Thomas A. Jefferson
Director of VIVA Vaquita
Last week, CIRVA (the Mexican government’s recovery committee for the vaquita) released its latest report, resulting from a meeting of the committee in February 2019. The report made it clear that illegal gillnet fishing is continuing, maybe even increasing, enforcement is not working, violence against net-removal operations has escalated, and the vaquita population has dwindled to an estimated 10 individuals (with high confidence that the true number is between 6 and 22; as of mid-2018)! Additionally, a dead vaquita was found just last week. The situation is exceedingly dire, and the new Mexican administration must take bold and immediate action for the vaquita to have even a slight chance of survival.

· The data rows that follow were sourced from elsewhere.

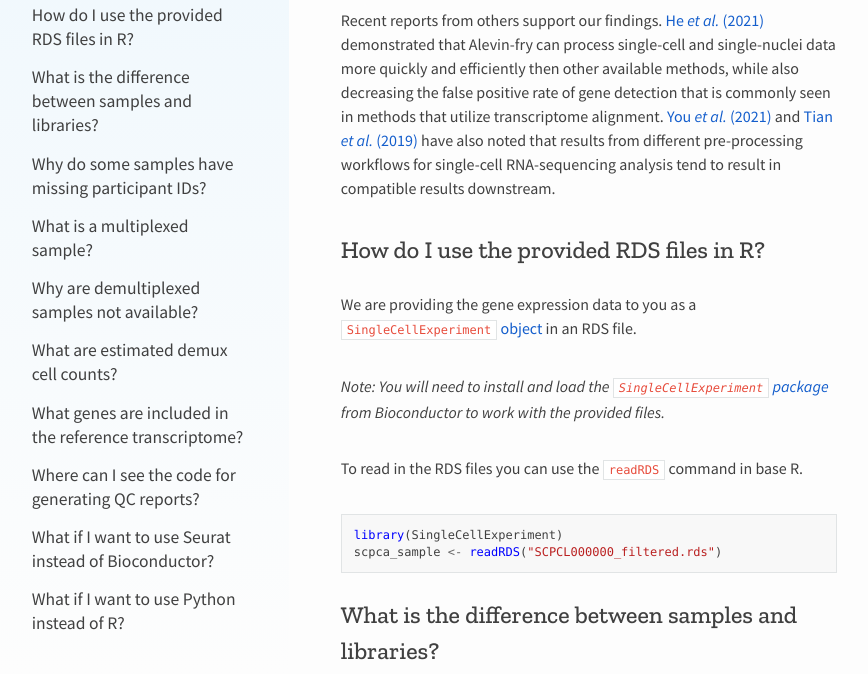
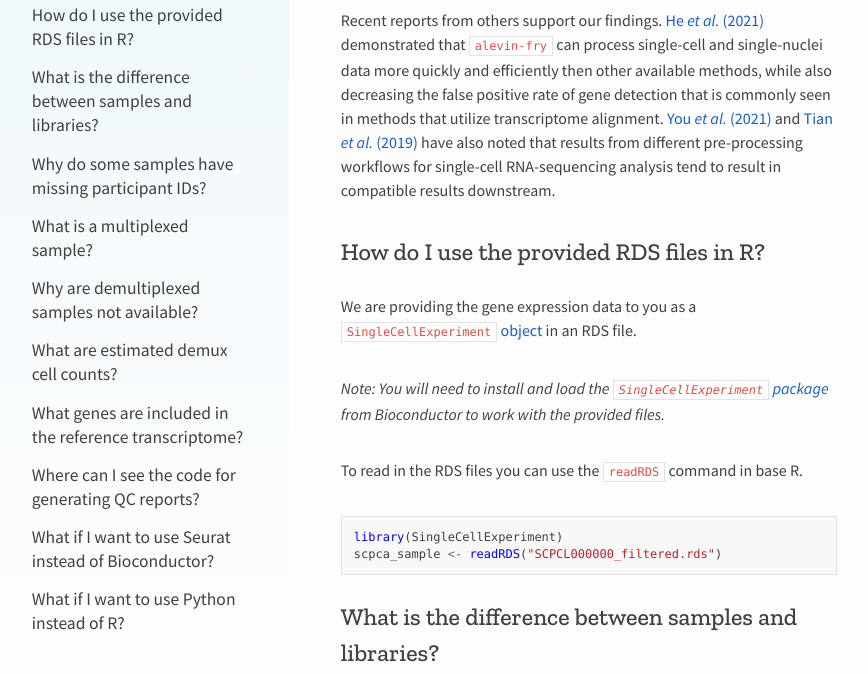
Before and after one commit to DongzeHE/scpca-docs, a Sphinx documentation site: the page built from docs/faq.md, in a window 1280 px wide and 900 px high, scrolled down 1440 px, cut to the strip 226-900 px from the top of the window. Shown: the whole strip, without its empty margins (201-1069 px from the left). Built offline with Sphinx 7.4.7 and the Read the Docs theme 2.0.0, drawn with Linux system fonts in a browser that asks for light colours.

Commit message:
Update docs/faq.md
Co-authored-by: Ally Hawkins <54039191+allyhawkins@users.noreply.github.com>

```diff
--- a/docs/faq.md
+++ b/docs/faq.md
@@ -17,7 +17,7 @@ We also compared the mean gene expression reported for each gene by both methods
 ![](https://github.com/AlexsLemonade/alsf-scpca/blob/c0c2442d7242f6e06a5ac6d1e45bd1951780da14/analysis/docs-figures/plots/gene_exp_correlation.png?raw=true)
 
 Recent reports from others support our findings.
-[He _et al._ (2021)](https://doi.org/10.1101/2021.06.29.450377) demonstrated that Alevin-fry can process single-cell and single-nuclei data more quickly and efficiently then other available methods, while also decreasing the false positive rate of gene detection that is commonly seen in methods that utilize transcriptome alignment.
+[He _et al._ (2021)](https://doi.org/10.1101/2021.06.29.450377) demonstrated that `alevin-fry` can process single-cell and single-nuclei data more quickly and efficiently then other available methods, while also decreasing the false positive rate of gene detection that is commonly seen in methods that utilize transcriptome alignment.
 [You _et al._ (2021)](https://doi.org/10.1101/2021.06.17.448895) and [Tian _et al._ (2019)](https://doi.org/10.1038/s41592-019-0425-8) have also noted that results from different pre-processing workflows for single-cell RNA-sequencing analysis tend to result in compatible results downstream.
 
 ## How do I use the provided RDS files in R?
```
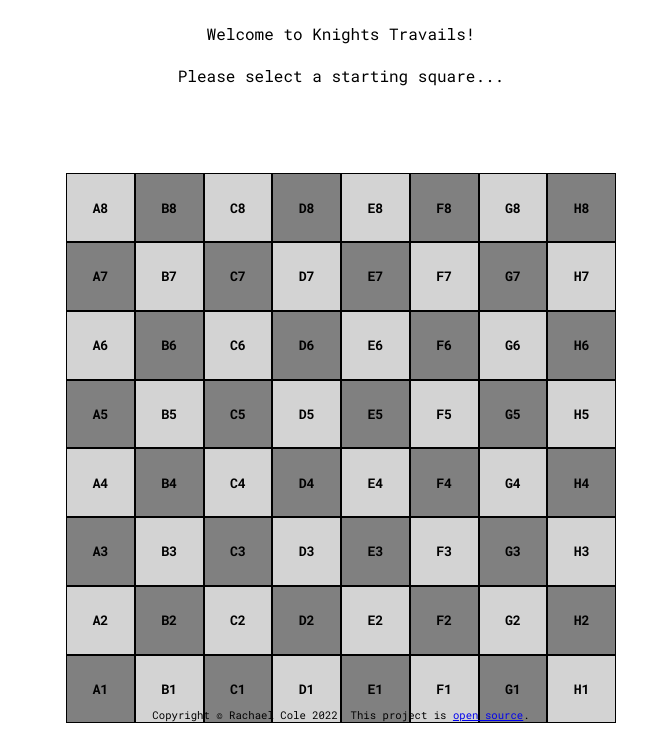
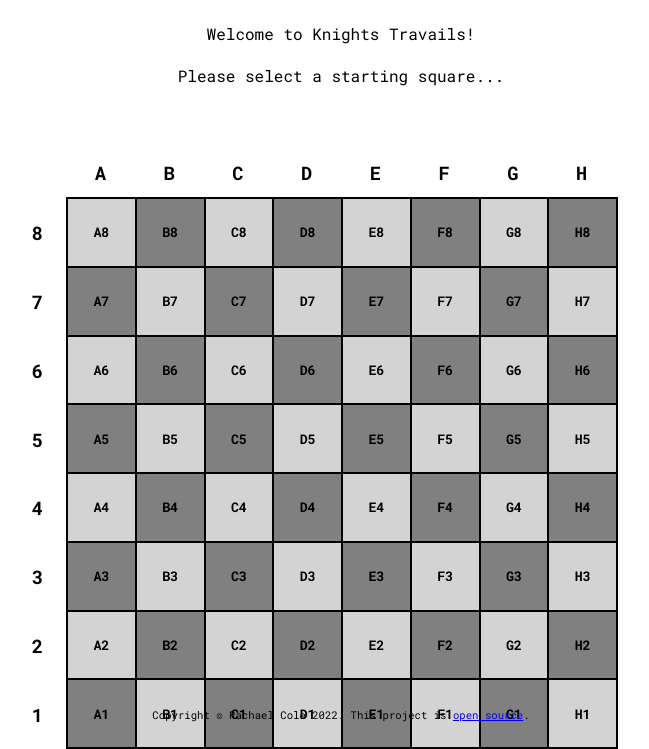
Before and after one commit to jcrachael/knights-travails, a website built with webpack: page src/template.html in a window 1280 px wide. Shown: the part 73-822 px from the top of the page, without its empty margins (299-948 px from the left). Built offline with nearby package versions, Linux system fonts and the light colour scheme.

Commit message:
UI: added x- and y-axis legends

```diff
--- a/src/style.css
+++ b/src/style.css
@@ -10,11 +10,46 @@ body {
     text-align: center;
 }
 
+#x-axis {
+    width: 550px;
+    height: 38px;
+    margin: 0 auto;
+    display: flex;
+    justify-content: space-between;
+    align-items: center;
+}
+
+#y-axis {
+    width: 68.75px;
+    position: absolute;
+    margin-top: 7px;
+    left: calc(50% - 338px);
+    height: 550px;
+    display: flex;
+    flex-direction: column;
+    justify-content: space-between;
+    align-items: center;
+}
+
+.axis {
+    width: 68.75px;
+    font-size: 14pt;
+    font-weight: bold;
+}
+
+#y-axis > .axis {
+    height: 68px;
+    padding-top: 22px;
+}
+
 #board-container {
     font-size: 10pt;
-    margin: 20px auto;
+    position: absolute;
+    top: 270px;
+    left: calc(50% - 275px);
     width: 550px;
     height: 550px;
+    border: 1px black solid;
     display: grid;
     grid-template-columns: repeat(8, auto);
     grid-template-rows: repeat(8, auto);
--- a/src/template.html
+++ b/src/template.html
@@ -14,7 +14,27 @@
     </header>
 
     <main id="main">
-       <p id="comment"></p>
+        <p id="comment"></p>
+        <div id="x-axis">
+            <p class="axis">A</p>
+            <p class="axis">B</p>
+            <p class="axis">C</p>
+            <p class="axis">D</p>
+            <p class="axis">E</p>
+            <p class="axis">F</p>
+            <p class="axis">G</p>
+            <p class="axis">H</p>
+        </div>
+        <div id="y-axis">
+            <p class="axis">8</p>
+            <p class="axis">7</p>
+            <p class="axis">6</p>
+            <p class="axis">5</p>
+            <p class="axis">4</p>
+            <p class="axis">3</p>
+            <p class="axis">2</p>
+            <p class="axis">1</p>
+        </div>
     </main>
 
     <footer>
```
Also changed, not shown: README.md.
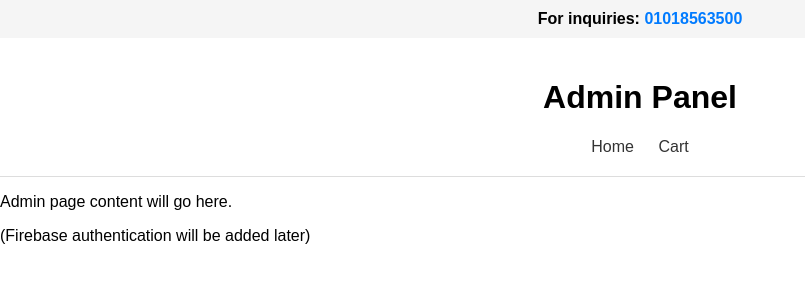
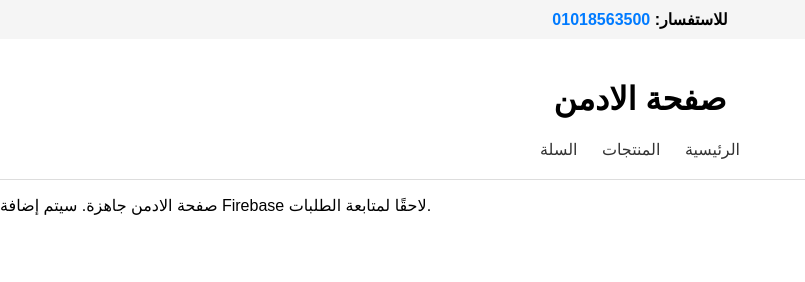
Before and after one commit to ibrahim2010iaim10-bot/Olive, a plain HTML site: page admin.html in a window 1280 px wide. Shown: the whole page, without its empty margins (0-805 px from the left). Drawn offline with Linux system fonts and the light colour scheme; files that its build step writes are made by us from their sources.

Commit message:
Update admin.html

```diff
--- a/admin.html
+++ b/admin.html
@@ -1,5 +1,5 @@
 <!DOCTYPE html>
-<html lang="en">
+<html lang="ar">
 <head>
   <meta charset="UTF-8">
   <meta name="viewport" content="width=device-width, initial-scale=1.0">
@@ -8,20 +8,20 @@
 </head>
 <body>
   <div class="top-bar">
-    For inquiries: <a href="tel:01018563500">01018563500</a>
+    للاستفسار: <a href="tel:01018563500">01018563500</a>
   </div>
 
   <header>
-    <h1>Admin Panel</h1>
+    <h1>صفحة الادمن</h1>
     <nav>
-      <a href="index.html">Home</a>
-      <a href="cart.html">Cart</a>
+      <a href="index.html">الرئيسية</a>
+      <a href="products.html">المنتجات</a>
+      <a href="cart.html">السلة</a>
     </nav>
   </header>
 
   <section class="admin-content">
-    <p>Admin page content will go here.</p>
-    <p>(Firebase authentication will be added later)</p>
+    <p>صفحة الادمن جاهزة. سيتم إضافة Firebase لاحقًا لمتابعة الطلبات.</p>
   </section>
 </body>
 </html>
```
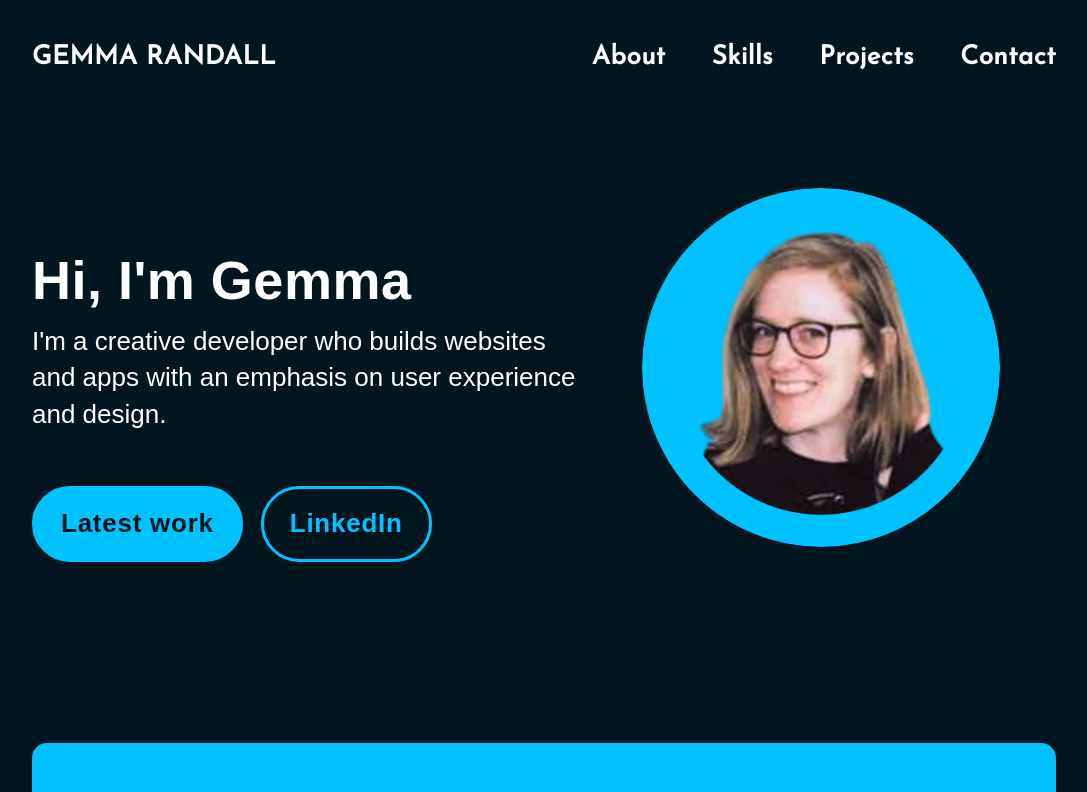
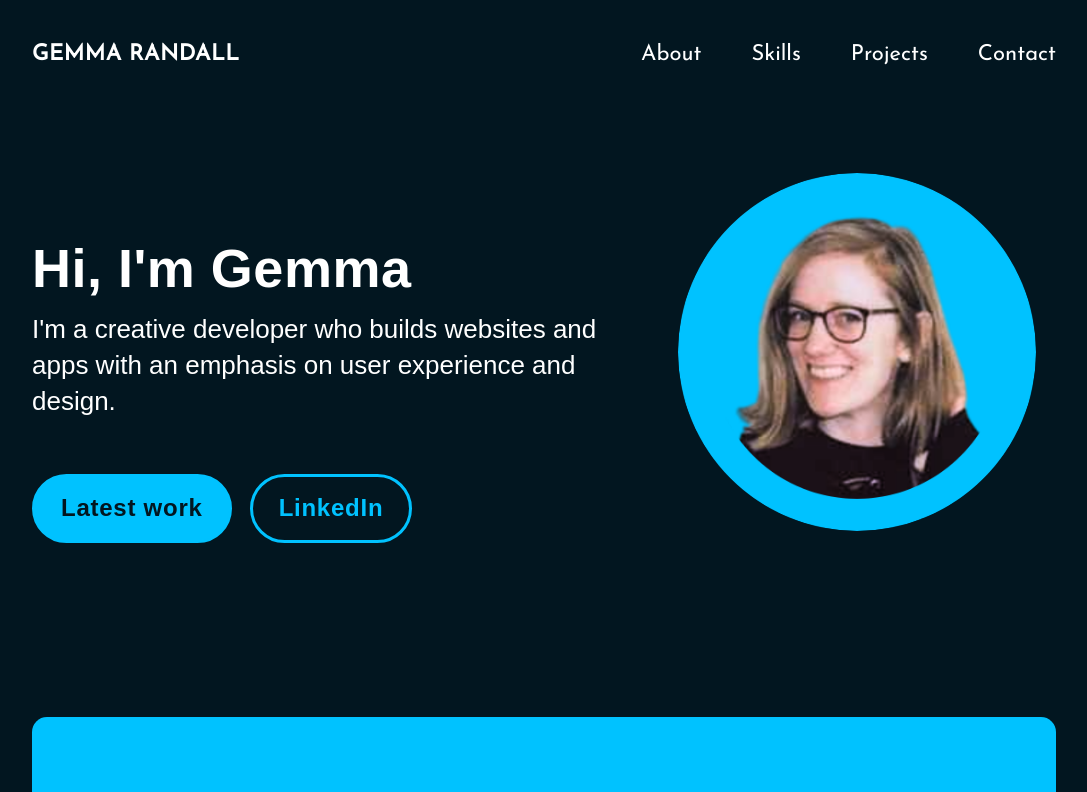
Before and after one commit to GemboJones/my-react-portfolio, a React (Vite) app: page / in a window 1280 px wide. Shown: the top 792 px of the page, without its empty margins (96-1183 px from the left). Built offline with nearby package versions, Linux system fonts and the light colour scheme; a web font is replaced by a local one.

Commit message:
updates Navbar and Hero styling

```diff
--- a/src/Components/Hero/Hero.module.css
+++ b/src/Components/Hero/Hero.module.css
@@ -29,6 +29,7 @@
 .description {
   font-size: 26px;
   margin-bottom: 54px;
+  margin-right: 36px;
 }
 
 .btnContainer {
@@ -38,14 +39,15 @@
 }
 
 .primaryBtn {
-  font-size: 26px;
+  font-size: 24px;
   font-weight: 700;
   letter-spacing: 0.75px;
+  text-align: center;
   color: var(--color-bg);
   background-color: var(--color-primary);
   border: solid 3px var(--color-primary);
   border-radius: 100px;
-  padding: 16px 26px 18px 26px;
+  padding: 14px 26px 16px 26px;
   /* box-shadow: 0 0 6px rgba(0, 0, 0, 0.5); */
   cursor: pointer;
   text-decoration: none;
@@ -59,13 +61,14 @@
 }
 
 .secondaryBtn {
-  font-size: 26px;
+  font-size: 24px;
   font-weight: 700;
   letter-spacing: 0.75px;
+  text-align: center;
   color: var(--color-primary);
   border: solid 3px var(--color-primary);
   border-radius: 100px;
-  padding: 16px 26px 18px 26px;
+  padding: 14px 26px 16px 26px;
   /* box-shadow: 0 0 6px rgba(0, 0, 0, 0.5); */
   cursor: pointer;
   text-decoration: none;
@@ -81,7 +84,7 @@
 .heroImg {
   width: 35%;
   border-radius: 50%;
-  margin: 56px;
+  margin: 46px 20px;
 }
 
 @media screen and (max-width: 900px) {
@@ -107,18 +110,11 @@
 
   .description {
     font-size: 21px;
+    margin-right: 0;
   }
 
   .btnContainer {
     flex-direction: column;
     width: 100%;
   }
-
-  .primaryBtn {
-    text-align: center;
-  }
-
-  .secondaryBtn {
-    text-align: center;
-  }
 }
--- a/src/Components/Navbar/Navbar.module.css
+++ b/src/Components/Navbar/Navbar.module.css
@@ -12,7 +12,7 @@
 
 .title {
   font-family: var(--font-header);
-  font-size: 26px;
+  font-size: 22px;
   font-weight: 700;
   letter-spacing: 0.5px;
   text-decoration: none;
@@ -34,15 +34,14 @@
 
 .menuItems {
   display: flex;
-  gap: 46px;
+  gap: 50px;
   list-style: none;
 }
 
 .menuItems a {
   font-family: var(--font-header);
-  font-size: 26px;
-  font-weight: 700;
-  letter-spacing: 0.5px;
+  font-size: 22px;
+  font-weight: 400;
   color: var(--color-text);
   text-decoration: none;
   transition: 0.2s;
@@ -56,10 +55,6 @@
   .navbar {
     flex-direction: column;
     align-items: flex-start;
-  }
-
-  .title {
-    font-size: 21px;
   }
 
   .menu {
```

This is, without a doubt, bad news. In the face of all this, some people and organizations seem to be giving up hope for the vaquita. However, the CIRVA report also makes it clear that there is still a chance for the species to be saved. Net removal operations are continuing (despite the threat of violence), and new evidence suggests that vaquitas can give birth annually (this is good news, as previously, we thought they could only have a calf every other year).
CIRVA is not giving up, Sea Shepherd is not giving up, and neither are we… We at VIVA Vaquita feel that if there is even one male and one female vaquita left alive, there is a chance (however remote) that the species can make it. We want to do all we can to make this chance a reality, and so we continue our efforts.
We are working with the Smithsonian Institution in Washington, D.C., to open an exhibit on the vaquita and the totoaba, hopefully sometime in the first part of this year. This will expose thousands of people each week to the plight of these endangered species.
On Saturday, 6 July 2019, we will have our annual International Save the Vaquita Day, with venues all across the USA, and others in Canada, Mexico, and even some overseas. This is a day dedicated to recognizing the precarious state of the vaquita, and working to motivate others to get involved in helping to spread the message of hope, and help in our efforts to stave off extinction for this precious animal. Our motto this year is “Extinction is Avoidable” and we truly believe in that notion. Please do not give up on the vaquita, and help us to make 2019 the year that the trajectory of this species does a 180° turn and begins to recover. We need your help now more than ever, as we make a final push to ensure that we do not lose the beautiful desert porpoise of the Sea Cortez, Mexico’s “Panda of the Sea”.
Photos taken under permit (Oficio No. DR/488/08 from the Comisión Nacional de Áreas Naturale Protegidas (CONANP/Secretaría del Medio Ambiente y Recursos Naturales (SEMARNAT), within a natural protected area subject to special management and decreed as such by the Mexican Government. This work was made possible thanks to the collaboration and support of the Coordinador de Investigación y Conservación de Mamíferos Marinos at the Instituto Nacional de Ecología (INE).